|Saint George in Tbilisi, Georgia|
Could this be where Georgia got its name?
Marcel posts about Saint George, which prompts me to do a little reading, wherein I turn up some interesting tidbits:
Saint George (AD 275–281 to 23 April 303), was a Roman soldier and military officer in the Guard of Emperor Diocletian of the Roman army, who ordered his death for failing to recant his Christian faith. As a Christian martyr, he later became one of the most venerated saints in Christianity.He failed to recant his faith? How do you do that? Did he mispronounce a couple of words in the official recantation speech? I think it is more likely that he refused to recant his faith. This is something that continues to baffle me: people who let themselves be tortured in a most horrible manner because they refuse to say a few words. Then again, we have the Buddhist monks who set themselves on fire in SE Asia during the Vietnam era because they couldn't stand listening to the government's bullshit anymore. (That's the only explanation I've come across that made any sense.)
|Nicomedia is just off the right edge of the map.|
Saint George likely was born to a Christian noble family in Lydda, Syria Palaestina, during the late third century between about 275 and 285. He died in Nicomedia in Anatolia.
Nicomedia was the eastern and most senior capital city of the Roman Empire between 286 and 324, during the Tetrarchy introduced by Diocletian.
St. Geoge didn't live very long, but he sure made a name for himself. How he got to be an Englishman escapes me. In case you didn't know, he's famous for killing the dragon and rescuing the girl. Being as this happened 1700 years ago we can't be sure of exactly what happened, but here's a good summary:
In the fully developed Western version, which developed as part of the Golden Legend, a dragon or crocodile makes its nest at the spring that provides water for the city of "Silene" (perhaps modern Cyrene, Libya or the city of Lydda in Syria Palaestina, depending on the source). Consequently, the citizens have to dislodge the dragon from its nest for a time, to collect water.
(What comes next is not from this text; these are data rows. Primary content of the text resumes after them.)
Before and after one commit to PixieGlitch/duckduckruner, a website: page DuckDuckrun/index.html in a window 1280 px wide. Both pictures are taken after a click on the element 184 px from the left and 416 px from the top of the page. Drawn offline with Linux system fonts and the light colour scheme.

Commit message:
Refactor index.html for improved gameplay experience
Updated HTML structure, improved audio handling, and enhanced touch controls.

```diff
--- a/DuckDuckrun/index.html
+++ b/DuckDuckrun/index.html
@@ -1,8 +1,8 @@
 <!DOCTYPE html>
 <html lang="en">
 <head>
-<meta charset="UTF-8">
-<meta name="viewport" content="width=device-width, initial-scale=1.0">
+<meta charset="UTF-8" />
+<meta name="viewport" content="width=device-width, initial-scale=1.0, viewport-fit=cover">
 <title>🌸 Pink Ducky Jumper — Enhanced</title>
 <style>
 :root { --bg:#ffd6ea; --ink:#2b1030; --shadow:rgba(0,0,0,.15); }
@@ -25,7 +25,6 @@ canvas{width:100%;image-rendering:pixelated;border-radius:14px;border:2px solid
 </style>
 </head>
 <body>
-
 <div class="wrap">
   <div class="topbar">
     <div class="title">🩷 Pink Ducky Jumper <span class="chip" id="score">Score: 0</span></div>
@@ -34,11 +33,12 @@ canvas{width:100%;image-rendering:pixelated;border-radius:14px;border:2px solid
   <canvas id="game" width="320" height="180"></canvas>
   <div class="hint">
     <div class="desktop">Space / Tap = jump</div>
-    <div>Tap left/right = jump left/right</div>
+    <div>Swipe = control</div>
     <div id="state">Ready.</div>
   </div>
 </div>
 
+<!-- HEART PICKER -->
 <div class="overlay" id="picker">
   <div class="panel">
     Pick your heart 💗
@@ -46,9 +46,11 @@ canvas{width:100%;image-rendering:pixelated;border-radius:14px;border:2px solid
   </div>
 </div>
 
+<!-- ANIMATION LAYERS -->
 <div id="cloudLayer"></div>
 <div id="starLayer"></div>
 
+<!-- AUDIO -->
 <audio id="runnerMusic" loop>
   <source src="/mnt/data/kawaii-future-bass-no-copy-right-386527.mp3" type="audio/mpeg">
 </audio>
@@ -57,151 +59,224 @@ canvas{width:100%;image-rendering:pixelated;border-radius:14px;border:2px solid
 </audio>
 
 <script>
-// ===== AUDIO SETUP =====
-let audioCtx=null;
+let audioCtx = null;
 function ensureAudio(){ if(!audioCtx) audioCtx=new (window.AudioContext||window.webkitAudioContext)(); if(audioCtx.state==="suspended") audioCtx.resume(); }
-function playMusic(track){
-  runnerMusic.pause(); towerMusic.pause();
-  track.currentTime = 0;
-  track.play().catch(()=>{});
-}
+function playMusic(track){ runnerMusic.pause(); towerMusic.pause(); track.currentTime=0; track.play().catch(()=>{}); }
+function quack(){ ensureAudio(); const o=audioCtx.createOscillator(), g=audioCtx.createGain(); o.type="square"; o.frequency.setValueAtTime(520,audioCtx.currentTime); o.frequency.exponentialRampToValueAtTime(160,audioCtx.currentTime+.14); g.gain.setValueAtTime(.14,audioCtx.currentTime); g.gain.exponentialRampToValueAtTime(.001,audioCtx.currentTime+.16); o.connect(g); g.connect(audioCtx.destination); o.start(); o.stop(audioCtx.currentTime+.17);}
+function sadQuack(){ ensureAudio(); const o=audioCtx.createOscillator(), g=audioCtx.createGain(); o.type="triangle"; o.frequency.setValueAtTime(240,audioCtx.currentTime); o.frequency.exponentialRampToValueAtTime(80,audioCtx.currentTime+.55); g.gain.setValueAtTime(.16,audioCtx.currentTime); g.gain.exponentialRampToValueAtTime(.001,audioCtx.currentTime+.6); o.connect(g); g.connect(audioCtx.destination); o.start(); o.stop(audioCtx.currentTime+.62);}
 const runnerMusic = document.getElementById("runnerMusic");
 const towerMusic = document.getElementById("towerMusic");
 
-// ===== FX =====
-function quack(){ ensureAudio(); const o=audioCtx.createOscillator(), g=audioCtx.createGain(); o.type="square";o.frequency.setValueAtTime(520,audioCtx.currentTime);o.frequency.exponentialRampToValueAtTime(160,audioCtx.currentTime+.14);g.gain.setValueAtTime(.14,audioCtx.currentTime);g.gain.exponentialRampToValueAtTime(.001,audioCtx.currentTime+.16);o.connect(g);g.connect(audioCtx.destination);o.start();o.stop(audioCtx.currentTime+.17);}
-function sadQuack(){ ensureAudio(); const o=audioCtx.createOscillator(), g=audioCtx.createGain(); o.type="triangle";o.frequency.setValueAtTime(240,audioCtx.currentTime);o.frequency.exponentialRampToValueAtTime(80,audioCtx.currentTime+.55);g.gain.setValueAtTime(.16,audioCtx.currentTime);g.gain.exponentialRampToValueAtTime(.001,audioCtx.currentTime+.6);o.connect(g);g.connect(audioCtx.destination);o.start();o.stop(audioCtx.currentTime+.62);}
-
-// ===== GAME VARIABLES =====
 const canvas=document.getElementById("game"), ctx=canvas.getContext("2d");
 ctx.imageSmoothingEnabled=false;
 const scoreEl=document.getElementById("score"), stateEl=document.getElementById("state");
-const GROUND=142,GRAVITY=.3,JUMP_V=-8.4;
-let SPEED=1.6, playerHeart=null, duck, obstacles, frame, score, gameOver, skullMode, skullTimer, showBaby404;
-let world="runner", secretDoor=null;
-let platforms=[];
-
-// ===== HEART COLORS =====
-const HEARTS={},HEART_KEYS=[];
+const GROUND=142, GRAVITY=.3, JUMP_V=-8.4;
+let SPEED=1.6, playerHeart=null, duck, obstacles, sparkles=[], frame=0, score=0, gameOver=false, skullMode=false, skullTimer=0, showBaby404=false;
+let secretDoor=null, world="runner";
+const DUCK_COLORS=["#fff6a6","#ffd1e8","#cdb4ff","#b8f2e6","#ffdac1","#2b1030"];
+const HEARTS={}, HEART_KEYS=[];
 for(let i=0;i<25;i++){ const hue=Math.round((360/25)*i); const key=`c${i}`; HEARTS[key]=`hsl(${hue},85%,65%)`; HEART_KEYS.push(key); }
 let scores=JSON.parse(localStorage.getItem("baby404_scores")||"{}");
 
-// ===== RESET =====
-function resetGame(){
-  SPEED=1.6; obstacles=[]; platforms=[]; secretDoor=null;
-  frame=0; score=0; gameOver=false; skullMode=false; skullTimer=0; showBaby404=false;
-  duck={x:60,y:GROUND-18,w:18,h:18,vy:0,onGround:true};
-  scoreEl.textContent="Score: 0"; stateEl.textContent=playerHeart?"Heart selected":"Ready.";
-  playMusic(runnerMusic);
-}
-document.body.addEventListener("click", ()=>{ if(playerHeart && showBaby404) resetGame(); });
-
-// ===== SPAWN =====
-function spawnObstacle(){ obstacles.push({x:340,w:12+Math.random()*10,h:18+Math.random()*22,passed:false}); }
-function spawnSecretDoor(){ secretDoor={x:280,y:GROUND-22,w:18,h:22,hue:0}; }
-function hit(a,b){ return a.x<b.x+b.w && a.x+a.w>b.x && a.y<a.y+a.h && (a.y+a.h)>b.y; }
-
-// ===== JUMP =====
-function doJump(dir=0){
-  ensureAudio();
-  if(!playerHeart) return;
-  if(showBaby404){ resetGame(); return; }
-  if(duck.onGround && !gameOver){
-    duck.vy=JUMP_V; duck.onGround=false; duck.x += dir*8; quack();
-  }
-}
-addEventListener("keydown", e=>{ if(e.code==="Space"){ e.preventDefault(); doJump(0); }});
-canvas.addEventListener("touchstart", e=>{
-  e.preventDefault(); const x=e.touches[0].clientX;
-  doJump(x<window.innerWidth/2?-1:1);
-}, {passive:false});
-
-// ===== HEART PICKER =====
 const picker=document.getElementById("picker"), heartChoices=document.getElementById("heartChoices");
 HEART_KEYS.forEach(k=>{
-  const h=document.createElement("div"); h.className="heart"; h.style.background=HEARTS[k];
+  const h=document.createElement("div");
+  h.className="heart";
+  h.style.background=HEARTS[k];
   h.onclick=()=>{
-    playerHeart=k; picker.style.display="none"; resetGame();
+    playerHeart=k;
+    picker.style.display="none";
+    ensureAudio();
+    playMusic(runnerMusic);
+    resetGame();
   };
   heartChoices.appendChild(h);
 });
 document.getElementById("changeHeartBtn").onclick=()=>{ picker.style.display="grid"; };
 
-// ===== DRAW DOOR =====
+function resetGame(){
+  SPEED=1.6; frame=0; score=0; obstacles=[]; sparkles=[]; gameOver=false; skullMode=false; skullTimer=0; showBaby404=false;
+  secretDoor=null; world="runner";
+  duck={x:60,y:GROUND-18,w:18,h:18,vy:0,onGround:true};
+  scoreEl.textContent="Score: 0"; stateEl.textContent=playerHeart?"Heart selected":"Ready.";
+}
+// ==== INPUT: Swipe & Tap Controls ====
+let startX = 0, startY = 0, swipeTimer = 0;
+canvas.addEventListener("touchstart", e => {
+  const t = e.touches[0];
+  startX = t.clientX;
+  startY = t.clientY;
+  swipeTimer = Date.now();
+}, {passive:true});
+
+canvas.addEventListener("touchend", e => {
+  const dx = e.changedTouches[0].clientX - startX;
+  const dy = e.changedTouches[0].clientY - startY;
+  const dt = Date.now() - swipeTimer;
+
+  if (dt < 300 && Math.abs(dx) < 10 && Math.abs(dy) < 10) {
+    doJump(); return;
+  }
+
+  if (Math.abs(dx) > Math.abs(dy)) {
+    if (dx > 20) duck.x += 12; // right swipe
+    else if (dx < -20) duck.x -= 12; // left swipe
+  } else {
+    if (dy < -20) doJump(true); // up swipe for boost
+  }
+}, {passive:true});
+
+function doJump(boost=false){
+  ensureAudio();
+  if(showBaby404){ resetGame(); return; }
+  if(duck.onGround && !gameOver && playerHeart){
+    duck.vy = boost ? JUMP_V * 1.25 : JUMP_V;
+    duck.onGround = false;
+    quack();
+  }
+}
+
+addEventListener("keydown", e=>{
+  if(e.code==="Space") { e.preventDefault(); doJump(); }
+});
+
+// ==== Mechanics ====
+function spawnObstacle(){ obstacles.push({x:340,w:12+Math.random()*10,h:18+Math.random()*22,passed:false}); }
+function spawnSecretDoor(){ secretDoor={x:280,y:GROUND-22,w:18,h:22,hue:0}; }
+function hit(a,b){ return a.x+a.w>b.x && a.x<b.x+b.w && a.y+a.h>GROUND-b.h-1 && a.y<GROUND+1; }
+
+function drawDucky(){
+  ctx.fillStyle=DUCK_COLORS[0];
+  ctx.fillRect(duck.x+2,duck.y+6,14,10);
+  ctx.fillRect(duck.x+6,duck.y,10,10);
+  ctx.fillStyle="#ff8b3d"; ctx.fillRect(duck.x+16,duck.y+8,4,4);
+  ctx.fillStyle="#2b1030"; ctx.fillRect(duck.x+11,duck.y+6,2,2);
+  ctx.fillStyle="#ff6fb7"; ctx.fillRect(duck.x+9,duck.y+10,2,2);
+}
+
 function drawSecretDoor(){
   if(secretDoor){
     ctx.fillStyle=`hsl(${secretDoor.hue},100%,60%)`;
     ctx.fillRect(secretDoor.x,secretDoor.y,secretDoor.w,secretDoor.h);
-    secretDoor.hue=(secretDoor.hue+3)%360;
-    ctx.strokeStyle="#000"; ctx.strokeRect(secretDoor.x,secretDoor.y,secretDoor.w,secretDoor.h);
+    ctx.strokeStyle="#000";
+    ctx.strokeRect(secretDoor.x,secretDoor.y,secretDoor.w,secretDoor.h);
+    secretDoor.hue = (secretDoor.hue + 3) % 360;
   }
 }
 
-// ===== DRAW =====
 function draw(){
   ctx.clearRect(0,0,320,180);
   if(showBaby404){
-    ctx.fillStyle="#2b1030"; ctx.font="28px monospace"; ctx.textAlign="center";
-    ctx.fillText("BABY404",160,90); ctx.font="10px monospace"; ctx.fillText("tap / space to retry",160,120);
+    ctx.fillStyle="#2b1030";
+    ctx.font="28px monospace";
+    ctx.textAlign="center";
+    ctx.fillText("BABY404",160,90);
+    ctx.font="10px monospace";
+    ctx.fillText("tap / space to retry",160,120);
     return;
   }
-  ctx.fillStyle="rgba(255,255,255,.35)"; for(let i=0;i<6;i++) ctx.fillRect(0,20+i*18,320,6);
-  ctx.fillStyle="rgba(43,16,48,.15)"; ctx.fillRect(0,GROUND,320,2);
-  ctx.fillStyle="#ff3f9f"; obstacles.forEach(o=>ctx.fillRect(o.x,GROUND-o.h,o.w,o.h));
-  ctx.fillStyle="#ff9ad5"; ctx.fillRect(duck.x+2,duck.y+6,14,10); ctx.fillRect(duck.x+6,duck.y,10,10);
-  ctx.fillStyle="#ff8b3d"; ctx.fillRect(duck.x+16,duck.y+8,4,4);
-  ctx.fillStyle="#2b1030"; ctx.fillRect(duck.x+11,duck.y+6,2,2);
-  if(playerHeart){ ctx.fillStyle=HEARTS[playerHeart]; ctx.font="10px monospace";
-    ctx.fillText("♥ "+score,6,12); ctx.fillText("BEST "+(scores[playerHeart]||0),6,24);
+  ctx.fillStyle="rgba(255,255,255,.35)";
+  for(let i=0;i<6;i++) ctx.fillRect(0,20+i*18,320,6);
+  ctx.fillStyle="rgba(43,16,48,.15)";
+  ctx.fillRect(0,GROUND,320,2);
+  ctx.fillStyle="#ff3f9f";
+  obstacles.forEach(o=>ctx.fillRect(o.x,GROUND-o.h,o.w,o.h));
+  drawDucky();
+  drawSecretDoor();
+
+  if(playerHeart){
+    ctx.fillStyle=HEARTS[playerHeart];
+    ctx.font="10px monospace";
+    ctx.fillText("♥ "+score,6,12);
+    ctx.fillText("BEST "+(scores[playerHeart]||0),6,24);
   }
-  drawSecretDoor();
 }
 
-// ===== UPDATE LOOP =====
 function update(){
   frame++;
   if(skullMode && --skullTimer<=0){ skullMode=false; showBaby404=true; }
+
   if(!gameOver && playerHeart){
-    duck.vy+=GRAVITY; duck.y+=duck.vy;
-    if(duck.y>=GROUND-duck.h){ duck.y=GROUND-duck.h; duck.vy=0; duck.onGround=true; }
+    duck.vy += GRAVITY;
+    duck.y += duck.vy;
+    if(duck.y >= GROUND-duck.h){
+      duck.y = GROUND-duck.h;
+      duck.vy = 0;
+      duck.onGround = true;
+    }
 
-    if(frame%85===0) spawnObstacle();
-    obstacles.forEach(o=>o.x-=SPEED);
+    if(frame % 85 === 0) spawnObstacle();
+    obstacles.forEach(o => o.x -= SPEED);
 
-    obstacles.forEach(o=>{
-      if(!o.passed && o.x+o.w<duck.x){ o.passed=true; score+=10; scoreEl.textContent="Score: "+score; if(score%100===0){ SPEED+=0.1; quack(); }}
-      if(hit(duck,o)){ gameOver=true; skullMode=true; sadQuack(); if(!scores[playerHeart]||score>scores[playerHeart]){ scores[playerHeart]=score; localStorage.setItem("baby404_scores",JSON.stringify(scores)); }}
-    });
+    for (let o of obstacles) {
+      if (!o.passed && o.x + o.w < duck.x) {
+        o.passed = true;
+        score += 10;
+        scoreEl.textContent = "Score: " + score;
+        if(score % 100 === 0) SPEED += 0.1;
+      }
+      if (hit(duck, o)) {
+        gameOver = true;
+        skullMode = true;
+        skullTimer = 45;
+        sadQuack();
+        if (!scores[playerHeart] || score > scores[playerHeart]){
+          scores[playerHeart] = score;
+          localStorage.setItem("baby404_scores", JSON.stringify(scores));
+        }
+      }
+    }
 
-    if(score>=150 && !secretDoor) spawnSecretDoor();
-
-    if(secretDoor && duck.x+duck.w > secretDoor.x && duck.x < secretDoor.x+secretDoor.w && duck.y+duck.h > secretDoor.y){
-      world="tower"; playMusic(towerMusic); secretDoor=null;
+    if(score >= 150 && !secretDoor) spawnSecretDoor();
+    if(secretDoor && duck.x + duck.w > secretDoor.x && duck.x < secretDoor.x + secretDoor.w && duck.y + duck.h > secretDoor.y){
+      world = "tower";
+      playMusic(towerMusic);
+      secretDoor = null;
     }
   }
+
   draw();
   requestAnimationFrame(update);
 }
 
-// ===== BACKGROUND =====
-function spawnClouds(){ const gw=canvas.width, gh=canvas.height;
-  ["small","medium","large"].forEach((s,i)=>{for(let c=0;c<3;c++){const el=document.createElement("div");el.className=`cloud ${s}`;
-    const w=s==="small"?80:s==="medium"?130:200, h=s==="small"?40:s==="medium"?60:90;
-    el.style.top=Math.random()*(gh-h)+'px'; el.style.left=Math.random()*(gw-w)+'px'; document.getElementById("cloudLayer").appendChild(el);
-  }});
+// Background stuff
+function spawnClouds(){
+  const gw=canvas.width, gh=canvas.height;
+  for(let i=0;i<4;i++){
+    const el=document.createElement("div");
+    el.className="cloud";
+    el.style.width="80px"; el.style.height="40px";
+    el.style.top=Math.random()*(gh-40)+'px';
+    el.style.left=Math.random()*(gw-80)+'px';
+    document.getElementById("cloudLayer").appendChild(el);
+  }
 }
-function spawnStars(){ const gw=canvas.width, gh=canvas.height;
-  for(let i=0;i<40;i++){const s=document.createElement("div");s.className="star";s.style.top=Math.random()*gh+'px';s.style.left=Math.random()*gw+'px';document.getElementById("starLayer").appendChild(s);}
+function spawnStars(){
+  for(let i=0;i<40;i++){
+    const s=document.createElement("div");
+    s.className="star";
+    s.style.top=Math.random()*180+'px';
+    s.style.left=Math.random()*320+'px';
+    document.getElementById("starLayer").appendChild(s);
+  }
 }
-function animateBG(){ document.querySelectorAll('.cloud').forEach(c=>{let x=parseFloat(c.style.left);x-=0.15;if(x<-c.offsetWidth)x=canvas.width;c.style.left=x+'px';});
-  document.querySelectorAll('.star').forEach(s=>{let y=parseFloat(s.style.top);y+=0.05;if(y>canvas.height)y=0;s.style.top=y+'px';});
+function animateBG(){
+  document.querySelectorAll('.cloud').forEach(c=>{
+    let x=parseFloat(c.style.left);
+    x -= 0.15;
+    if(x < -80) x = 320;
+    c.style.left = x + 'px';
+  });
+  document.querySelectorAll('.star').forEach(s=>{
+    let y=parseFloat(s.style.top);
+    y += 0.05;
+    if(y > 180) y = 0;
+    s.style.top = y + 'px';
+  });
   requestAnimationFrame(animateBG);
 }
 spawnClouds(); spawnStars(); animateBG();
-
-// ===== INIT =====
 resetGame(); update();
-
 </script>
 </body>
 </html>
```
To do so, each day they offer the dragon at first a sheep, and if no sheep can be found, then a virgin maiden is the best substitute for one. The victim is chosen by drawing lots. One day, this happens to be the princess. The monarch begs for her life to be spared, but to no avail. She is offered to the dragon, but then Saint George appears on his travels. He faces the dragon, protects himself with the sign of the cross, slays the dragon, and rescues the princess. The citizens abandon their ancestral paganism and convert to Christianity.Christ almighty, those villagers must have been pretty damn desperate to be sacrificing people to get water. And George just happens to show up on the day that the princess was the chosen victim? What are the odds? One more day and there wouldn't have been any young women to sacrifice. And why would they be sacrificing young women? Wouldn't old folks be a more reasonable choice? I know, I know, it wouldn't make as good a story. Hollywood isn't doing anything new, evidently the monks were Hollywood-izing their stories a thousand years ago.
You know how people talk about how old books are rare and valuable and this is the only in existence? Well, there were best sellers in the good old days too. The Golden Legend is one:
The Golden Legend (Latin: Legenda aurea or Legenda sanctorum) is a collection of hagiographies by Jacobus de Voragine that became a late medieval bestseller. More than a thousand manuscripts of the text have survived. It was likely compiled around the year 1260, although the text was added to over the centuries.
|Saint George of Lydda by Hans von Kulmbach, circa 1510|
|Roman body armor|